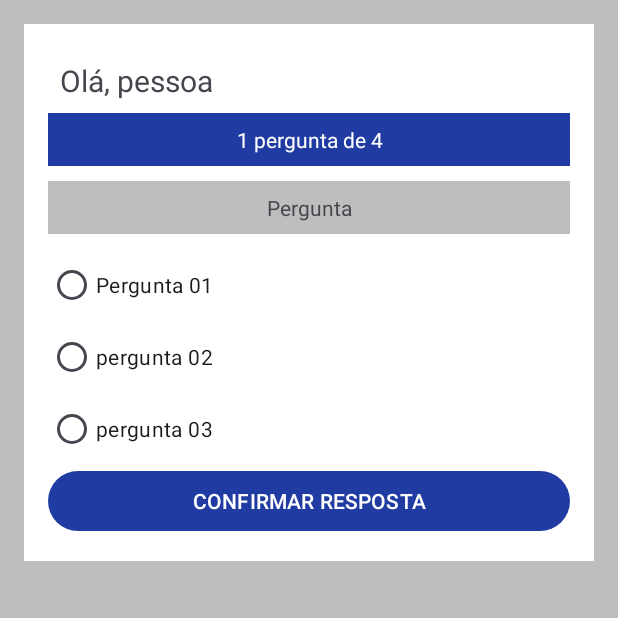
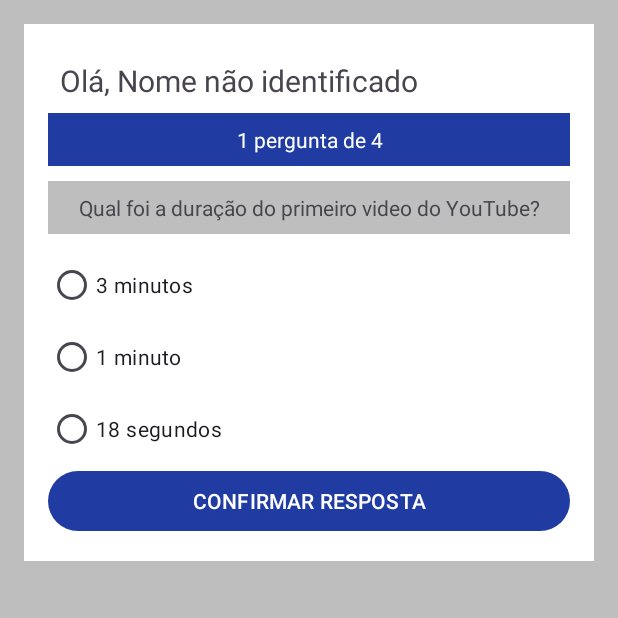
Before and after one commit to tiagoscan/app_quiz, an Android app: the PerguntasActivity screen opened directly, with no data from a screen before it, on a phone screen of 412 x 824 dp, the top half of it. Run offline under Robolectric (Android 15) with nearby library versions, the phone set to English and light mode, and no system bars.

Commit message:
feat: criado lógica e exibição das perguntas

```diff
--- /dev/null
+++ b/app/src/main/java/com/mentoriaandroid/appquiz/DadosFicticios.kt
@@ -0,0 +1,42 @@
+package com.mentoriaandroid.appquiz
+
+
+
+class DadosFicticios {
+
+    companion object{
+        //Lista de perguntas
+
+        fun recuperarListaPerguntas() : Array<Pergunta>{
+
+            val pergunta1 = Pergunta(
+                1, "Qual foi a duração do primeiro video do YouTube?",
+                "3 minutos", "1 minuto", "18 segundos",
+                3
+            )
+
+            val pergunta2 = Pergunta(
+                1, "Quantas pesquisas totalmente novas são feitas no Google todo dia?",
+                "450 milhões", "1 bilhão", "10 bilhões",
+                1
+            )
+
+            val pergunta3 = Pergunta(
+                1, "Qual foi a primeira rede social da história da Internet?",
+                "MySpace", "ClassMate", "Orkut",
+                2
+            )
+
+            val pergunta4 = Pergunta(
+                1, "Quantos Bits cabem em um Byte?",
+                "1 bit", "4 bits", "8 bits",
+                3
+            )
+
+            return arrayOf(
+                pergunta1, pergunta2, pergunta3, pergunta4
+            )
+
+        }
+    }
+}
--- /dev/null
+++ b/app/src/main/java/com/mentoriaandroid/appquiz/Pergunta.kt
@@ -0,0 +1,17 @@
+package com.mentoriaandroid.appquiz
+
+/*
+        * Pergunta
+        *  Titulo
+        *       pergunta01, pergunta02, pergunta03
+        *       resposta certa: pergunta01...
+        */
+
+data class Pergunta(
+     val codigo: Int,//1
+     val titulo: String,//Qual o tempo do primeiro video do Youtube?
+     val resposta01: String,// 1minuto
+     val resposta02: String,// 2minutos
+     val resposta03: String,// 18 segundos
+     val respostaCerta: Int,//1
+)
--- a/app/src/main/java/com/mentoriaandroid/appquiz/PerguntasActivity.kt
+++ b/app/src/main/java/com/mentoriaandroid/appquiz/PerguntasActivity.kt
@@ -1,12 +1,34 @@
 package com.mentoriaandroid.appquiz
 
 import android.os.Bundle
+import android.provider.MediaStore.Audio.Radio
+import android.widget.Button
+import android.widget.EditText
+import android.widget.RadioButton
+import android.widget.RadioGroup
+import android.widget.TextView
 import androidx.activity.enableEdgeToEdge
 import androidx.appcompat.app.AppCompatActivity
 import androidx.core.view.ViewCompat
 import androidx.core.view.WindowInsetsCompat
 
 class PerguntasActivity : AppCompatActivity() {
+
+    private lateinit var textNome :  TextView
+    private lateinit var textContadorPerguntas :  TextView
+    private lateinit var textPergunta :  TextView
+
+    private lateinit var radioGroupPerguntas :  RadioGroup
+    private lateinit var radioPergunta01 :  RadioButton
+    private lateinit var radioPergunta02 :  RadioButton
+    private lateinit var radioPergunta03 :  RadioButton
+
+    private lateinit var btnConfirmar :  Button
+
+    private lateinit var listaPerguntas: Array<Pergunta>
+
+    private var indicePerguntaAtual = 1
+
     override fun onCreate(savedInstanceState: Bundle?) {
         super.onCreate(savedInstanceState)
         enableEdgeToEdge()
@@ -16,5 +38,50 @@ class PerguntasActivity : AppCompatActivity() {
             v.setPadding(systemBars.left, systemBars.top, systemBars.right, systemBars.bottom)
             insets
         }
+        inicializar()
+
+        //Carrega lista de perguntas
+        listaPerguntas = DadosFicticios.recuperarListaPerguntas()
+
+        //Meus Códigos
+
+        val bundle = intent.extras
+        val nome = bundle?.getString("nome_usuario") ?: "Nome não identificado"
+
+        textNome.text = "Olá, $nome"
+
+        exibirPerguntaAtual()
+        btnConfirmar.setOnClickListener {
+            indicePerguntaAtual++
+            exibirPerguntaAtual()
+
+        }
+
+
+
+        //Dados Mockados - ficticios
+
+    }
+
+    private fun exibirPerguntaAtual() {
+        val perguntaAtual = listaPerguntas[ indicePerguntaAtual -1 ]
+        textPergunta.text = perguntaAtual.titulo
+        radioPergunta01.text = perguntaAtual.resposta01
+        radioPergunta02.text = perguntaAtual.resposta02
+        radioPergunta03.text = perguntaAtual.resposta03
+    }
+
+    private fun inicializar() {
+
+        textNome = findViewById(R.id.text_nome)
+        textContadorPerguntas = findViewById(R.id.text_contador_perguntas)
+        textPergunta = findViewById(R.id.text_pergunta)
+
+        radioGroupPerguntas = findViewById(R.id.radio_group_perguntas)
+        radioPergunta01 = findViewById(R.id.radio_pergunta_01)
+        radioPergunta02 = findViewById(R.id.radio_pergunta_02)
+        radioPergunta03 = findViewById(R.id.radio_pergunta_03)
+
+        btnConfirmar = findViewById(R.id.btn_confirmar)
     }
 }
--- a/app/src/main/res/layout/activity_perguntas.xml
+++ b/app/src/main/res/layout/activity_perguntas.xml
@@ -73,13 +73,13 @@
                 android:layout_height="wrap_content"
                 android:text="pergunta 03" />
 
-            <Button
-                android:id="@+id/btn_confirmar"
-                android:layout_width="match_parent"
-                android:layout_height="wrap_content"
-                android:text="CONFIRMAR RESPOSTA" />
+        </RadioGroup>
 
-        </RadioGroup>
+        <Button
+            android:id="@+id/btn_confirmar"
+            android:layout_width="match_parent"
+            android:layout_height="wrap_content"
+            android:text="CONFIRMAR RESPOSTA" />
 
     </LinearLayout>
 
```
....
Work item:
Wherever the string "exibirPerguntaAtual" appears in a line above, copy that line.

Expected answer:
+        exibirPerguntaAtual()
+            exibirPerguntaAtual()
+    private fun exibirPerguntaAtual() {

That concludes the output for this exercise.